(Activity): A single number is wanted: how many lines of the data below include the string "证据纪律"?

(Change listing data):
Content starts
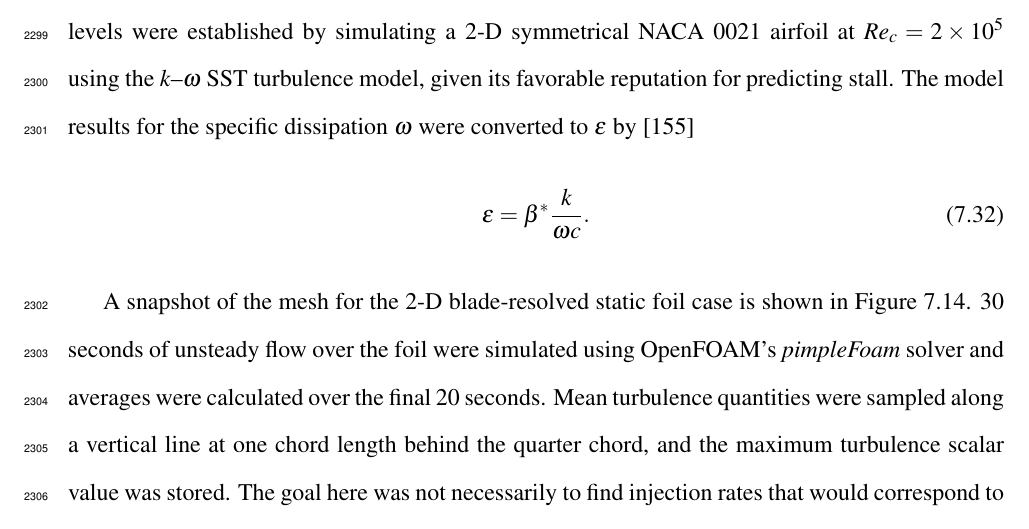
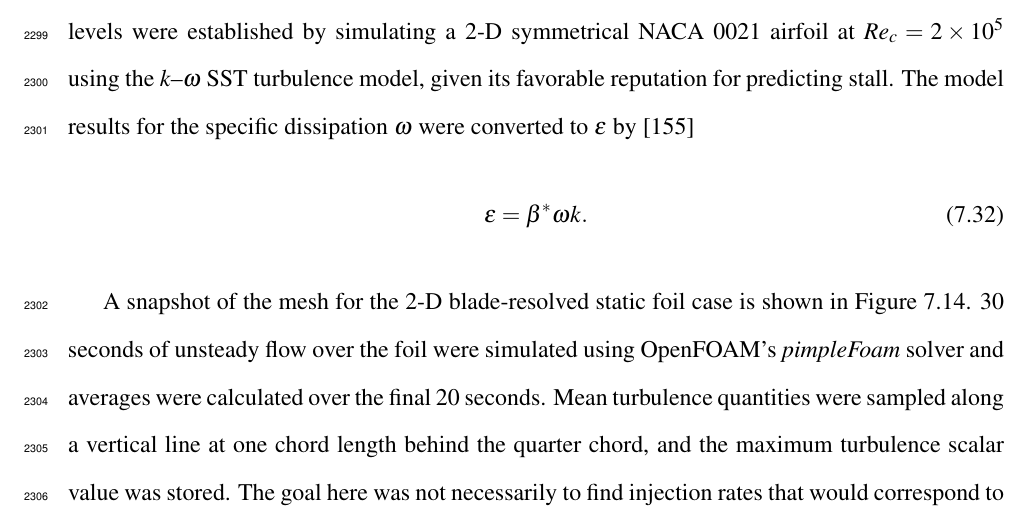
Before and after one commit to petebachant/PhD-thesis, a LaTeX thesis (thesis.tex, which reads chapters/ALM.tex): part of page 115 of 135, cut so that both start at the same text. Compiled offline with pdfLaTeX.

Commit message:
Fix epsilon to k omega conversion

```diff
--- a/chapters/ALM.tex
+++ b/chapters/ALM.tex
@@ -916,7 +916,7 @@ the $k$--$\omega$ SST turbulence model, given its favorable reputation for
 predicting stall. The model results for the specific dissipation $\omega$ were
 converted to $\epsilon$ by \cite{Wilcox1994}
 \begin{equation}
-    \epsilon = \beta^* \frac{k}{\omega c}.
+    \epsilon = \beta^* \omega k.
 \end{equation}
 
 A snapshot of the mesh for the 2-D blade-resolved static foil case is shown in
```
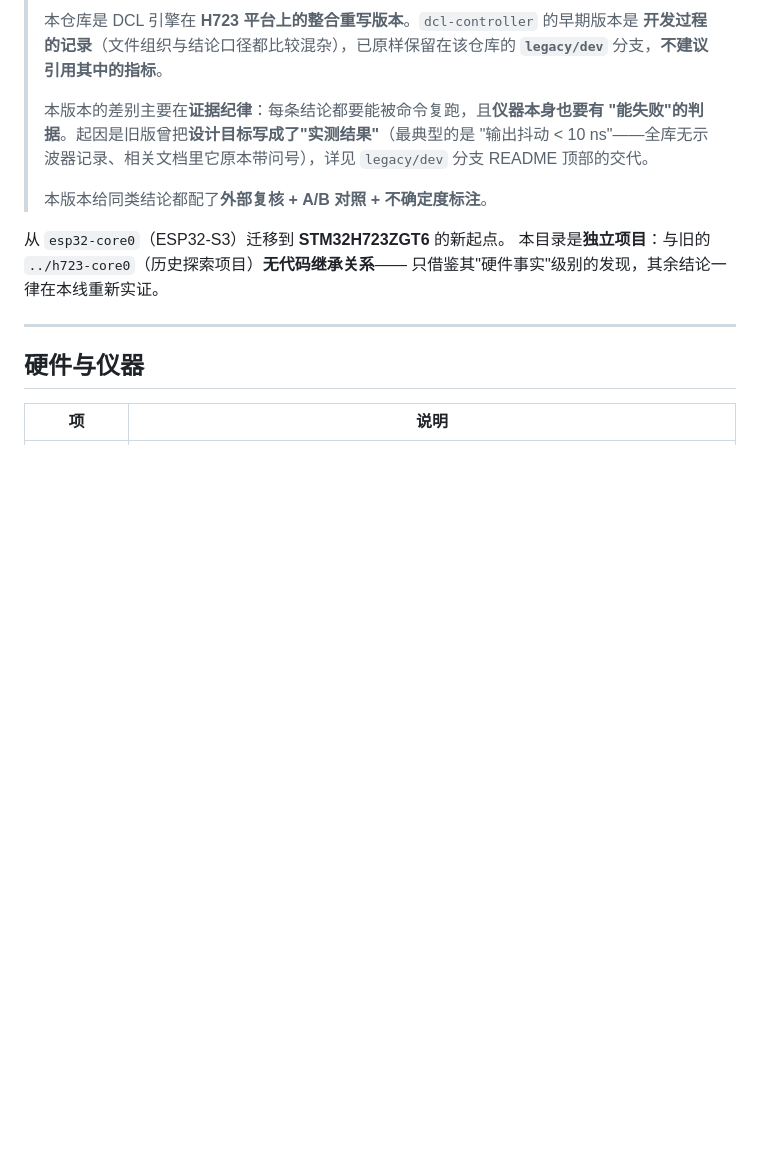
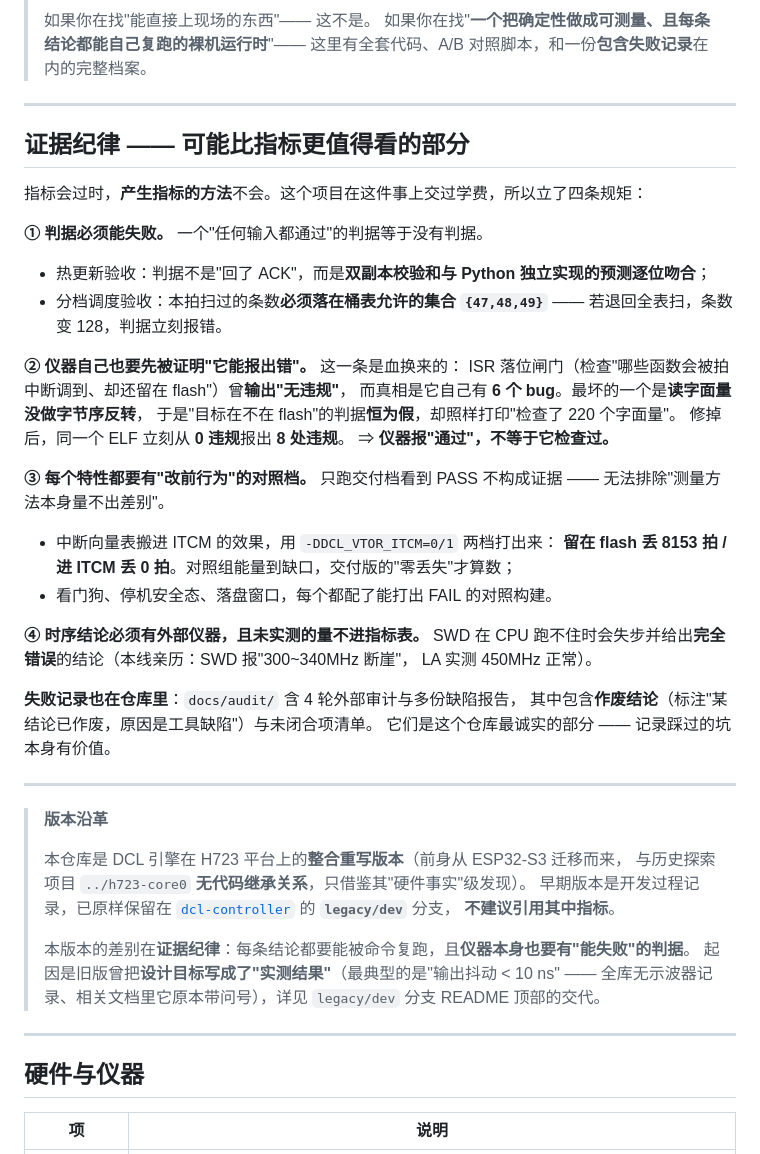
Before and after one commit to JimmyZ-zengmin/dcl-controller, a Markdown page: README.md, the part around one of its changes. Rendered like a GitHub page; blank space fills up the shorter version.

```diff
--- a/README.md
+++ b/README.md
@@ -4,18 +69,53 @@
 >
-> 本仓库是 DCL 引擎在 **H723 平台上的整合重写版本**。`dcl-controller` 的早期版本是
-> **开发过程的记录**（文件组织与结论口径都比较混杂），已原样保留在该仓库的
-> **`legacy/dev`** 分支，**不建议引用其中的指标**。
+> 如果你在找"能直接上现场的东西"—— 这不是。
+> 如果你在找"**一个把确定性做成可测量、且每条结论都能自己复跑的裸机运行时**"——
+> 这里有全套代码、A/B 对照脚本，和一份**包含失败记录**在内的完整档案。
+
+---
+
+## 证据纪律 —— 可能比指标更值得看的部分
+
+指标会过时，**产生指标的方法**不会。这个项目在这件事上交过学费，所以立了四条规矩：
+
+**① 判据必须能失败。** 一个"任何输入都通过"的判据等于没有判据。
+- 热更新验收：判据不是"回了 ACK"，而是**双副本校验和与 Python 独立实现的预测逐位吻合**；
+- 分档调度验收：本拍扫过的条数**必须落在桶表允许的集合 `{47,48,49}`** ——
+  若退回全表扫，条数变 128，判据立刻报错。
+
+**② 仪器自己也要先被证明"它能报出错"。** 这一条是血换来的：
+ISR 落位闸门（检查"哪些函数会被拍中断调到、却还留在 flash"）曾**输出"无违规"**，
+而真相是它自己有 **6 个 bug**。最坏的一个是**读字面量没做字节序反转**，
+于是"目标在不在 flash"的判据**恒为假**，却照样打印"检查了 220 个字面量"。
+修掉后，同一个 ELF 立刻从 **0 违规**报出 **8 处违规**。
+⇒ **仪器报"通过"，不等于它检查过。**
+
+**③ 每个特性都要有"改前行为"的对照档。** 只跑交付档看到 PASS 不构成证据 ——
+无法排除"测量方法本身量不出差别"。
+- 中断向量表搬进 ITCM 的效果，用 `-DDCL_VTOR_ITCM=0/1` 两档打出来：
+  **留在 flash 丢 8153 拍 / 进 ITCM 丢 0 拍**。对照组能量到缺口，交付版的"零丢失"才算数；
+- 看门狗、停机安全态、落盘窗口，每个都配了能打出 FAIL 的对照构建。
+
+**④ 时序结论必须有外部仪器，且未实测的量不进指标表。**
+SWD 在 CPU 跑不住时会失步并给出**完全错误**的结论（本线亲历：SWD 报"300~340MHz 断崖"，
+LA 实测 450MHz 正常）。
+
+**失败记录也在仓库里**：`docs/audit/` 含 4 轮外部审计与多份缺陷报告，
+其中包含**作废结论**（标注"某结论已作废，原因是工具缺陷"）与未闭合项清单。
+它们是这个仓库最诚实的部分 —— 记录踩过的坑本身有价值。
+
+---
+
+> **版本沿革**
 >
-> 本版本的差别主要在**证据纪律**：每条结论都要能被命令复跑，且**仪器本身也要有
-> "能失败"的判据**。起因是旧版曾把**设计目标写成了"实测结果"**（最典型的是
-> "输出抖动 < 10 ns"——全库无示波器记录、相关文档里它原本带问号），详见
-> `legacy/dev` 分支 README 顶部的交代。
+> 本仓库是 DCL 引擎在 H723 平台上的**整合重写版本**（前身从 ESP32-S3 迁移而来，
+> 与历史探索项目 `../h723-core0` **无代码继承关系**，只借鉴其"硬件事实"级发现）。
+> 早期版本是开发过程记录，已原样保留在
+> [`dcl-controller`](https://github.com/JimmyZ-zengmin/dcl-controller) 的 **`legacy/dev`** 分支，
+> **不建议引用其中指标**。
 >
-> 本版本给同类结论都配了**外部复核 + A/B 对照 + 不确定度标注**。
-
-从 `esp32-core0`（ESP32-S3）迁移到 **STM32H723ZGT6** 的新起点。
-本目录是**独立项目**：与旧的 `../h723-core0`（历史探索项目）**无代码继承关系**——
-只借鉴其"硬件事实"级别的发现，其余结论一律在本线重新实证。
+> 本版本的差别在**证据纪律**：每条结论都要能被命令复跑，且**仪器本身也要有"能失败"的判据**。
+> 起因是旧版曾把**设计目标写成了"实测结果"**（最典型的是"输出抖动 < 10 ns" ——
+> 全库无示波器记录、相关文档里它原本带问号），详见 `legacy/dev` 分支 README 顶部的交代。
 
 ---
 
```
Also changed, not shown: other parts of README.md (+67 -2 lines).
Content ends
(Finished task): 3